___ Supplied records
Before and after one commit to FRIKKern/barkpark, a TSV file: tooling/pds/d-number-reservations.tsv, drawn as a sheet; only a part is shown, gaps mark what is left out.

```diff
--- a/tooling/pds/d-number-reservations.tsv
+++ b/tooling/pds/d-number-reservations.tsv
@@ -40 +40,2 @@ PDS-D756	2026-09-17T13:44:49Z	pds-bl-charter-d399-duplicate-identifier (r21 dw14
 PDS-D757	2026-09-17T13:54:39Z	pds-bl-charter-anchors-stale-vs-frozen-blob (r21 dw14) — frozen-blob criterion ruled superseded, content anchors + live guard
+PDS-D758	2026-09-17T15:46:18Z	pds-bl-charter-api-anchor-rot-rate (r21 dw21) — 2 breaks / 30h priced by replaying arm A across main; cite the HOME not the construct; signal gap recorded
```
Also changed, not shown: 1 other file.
______
**What to do**: Produce the whole listing once more, exactly.

**Answer to this exercise**:
Before and after one commit to FRIKKern/barkpark, a TSV file: tooling/pds/d-number-reservations.tsv, drawn as a sheet; only a part is shown, gaps mark what is left out.

```diff
--- a/tooling/pds/d-number-reservations.tsv
+++ b/tooling/pds/d-number-reservations.tsv
@@ -40 +40,2 @@ PDS-D756	2026-09-17T13:44:49Z	pds-bl-charter-d399-duplicate-identifier (r21 dw14
 PDS-D757	2026-09-17T13:54:39Z	pds-bl-charter-anchors-stale-vs-frozen-blob (r21 dw14) — frozen-blob criterion ruled superseded, content anchors + live guard
+PDS-D758	2026-09-17T15:46:18Z	pds-bl-charter-api-anchor-rot-rate (r21 dw21) — 2 breaks / 30h priced by replaying arm A across main; cite the HOME not the construct; signal gap recorded
```
Also changed, not shown: 1 other file.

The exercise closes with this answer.